This is a disappointing show, billed online as storytelling comedy.
This was a hugely disappointing hour of theatre.
Lesley Lightfoot has worked in theatres all over the United Kingdom, in productions both large and small.
In this play we’re granted a view into a future version of the world of Peanuts.
In this performance, three talented musicians play some of Glenn Miller’s greatest hits.
What if punctuation marks were superheroes? During this show, we follow Question Mark Man as he tries to rescue his love interest Becky from the evil Captain Conundrum.
Gary Delaney has been touring all over the UK for months.
This show tells the story of famous American jazz musician Chet Baker’s life and death, featuring storytelling by Mike Maran, and live music by Colin Steele and Fraser Urquhart.
Last year Sofie Hagen won the Foster’s Edinburgh Comedy Award for Best Newcomer.
This is a drama about a young woman who discovers that a former history teacher of hers has become homeless on the streets of London.
In this one-woman show, Klahr Thorsen takes her audience on a whirlwind journey that dips and glides – sometimes gracefully, sometimes not – between fiction and personal histor…
These guys are fantastic improvisers.
This tour covers both the Old Town and the New Town, and includes a wide breadth of history about Edinburgh.
This show is put on by the Watch This Improv Troupe.
The title says it all: this is a seriously ‘punny’ show.
The Improverts are a group of five students from the University of Edinburgh who bring hard-hitting, lightning-quick comedy to the stage.
A very well-structured and well-performed show, delivered from a fantastic up-and-coming comedian.
It’s possible you’ve seen the likeness of ‘Big’ Mike Geier’s character Puddles before.
Lords of Strut is hands-down the most fun I’ve had at Fringe this year.
In this hour-long set, Kai Humphries manages to deliver some fantastically hard-hitting comedy – truly the stuff of (as he’d probably call himself) a ‘legend’.
This show is unlike much else at Fringe this year.
This is Scott Gibson’s Edinburgh Festival Fringe debut, and he is fantastic.
Mark Nelson is a down-to-earth guy.
This is a show about depression and dating, told by a smart young man trying to find happiness.
Jimmy McGhie is a sensational comic.
Monoglot is a show about linguistics and languages.
Do you like improv?
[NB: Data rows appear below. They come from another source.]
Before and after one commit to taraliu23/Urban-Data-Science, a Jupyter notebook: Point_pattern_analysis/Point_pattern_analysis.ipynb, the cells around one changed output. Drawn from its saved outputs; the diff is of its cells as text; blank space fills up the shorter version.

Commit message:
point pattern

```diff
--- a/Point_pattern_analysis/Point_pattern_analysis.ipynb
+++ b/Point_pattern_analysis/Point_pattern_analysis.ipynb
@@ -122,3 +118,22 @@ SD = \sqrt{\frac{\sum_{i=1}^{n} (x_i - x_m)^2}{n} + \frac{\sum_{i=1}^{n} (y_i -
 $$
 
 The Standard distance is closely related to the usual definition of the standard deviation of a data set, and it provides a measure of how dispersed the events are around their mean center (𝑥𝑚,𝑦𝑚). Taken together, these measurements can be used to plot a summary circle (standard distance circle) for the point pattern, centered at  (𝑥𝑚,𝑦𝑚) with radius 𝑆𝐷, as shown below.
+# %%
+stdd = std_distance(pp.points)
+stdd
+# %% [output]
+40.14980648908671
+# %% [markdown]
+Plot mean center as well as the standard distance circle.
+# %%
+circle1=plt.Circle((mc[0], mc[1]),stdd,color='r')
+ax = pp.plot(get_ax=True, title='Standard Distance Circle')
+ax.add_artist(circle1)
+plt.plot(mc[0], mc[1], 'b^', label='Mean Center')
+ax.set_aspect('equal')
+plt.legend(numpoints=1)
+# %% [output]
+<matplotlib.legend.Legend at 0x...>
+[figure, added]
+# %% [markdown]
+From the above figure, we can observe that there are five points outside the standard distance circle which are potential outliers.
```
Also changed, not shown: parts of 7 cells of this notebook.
Do you like standup? Hate having to choose between the two? Well, at The Noise Next Door’s Comedy Lock-In, you don’t have to settle – you can see both! Ye…
This is a disappointing show, mainly because the Oxford Revue don’t have that many funny sketches to perform.
Tom Allen presents a hilarious hour of standup comedy in his show Indeed.
The initial conceit of this show is that we’re all present at the funeral for Rose Matafeo.
This is a bold and ambitious production, brought to life by three very talented young actors: Sam Ducane, Jack Gordon, and Jessica Sian.
Over the course of an hour, Canal Cafe Theatre manage to shape the politics of this year into an hour of songs and sketches that feel fun and fresh.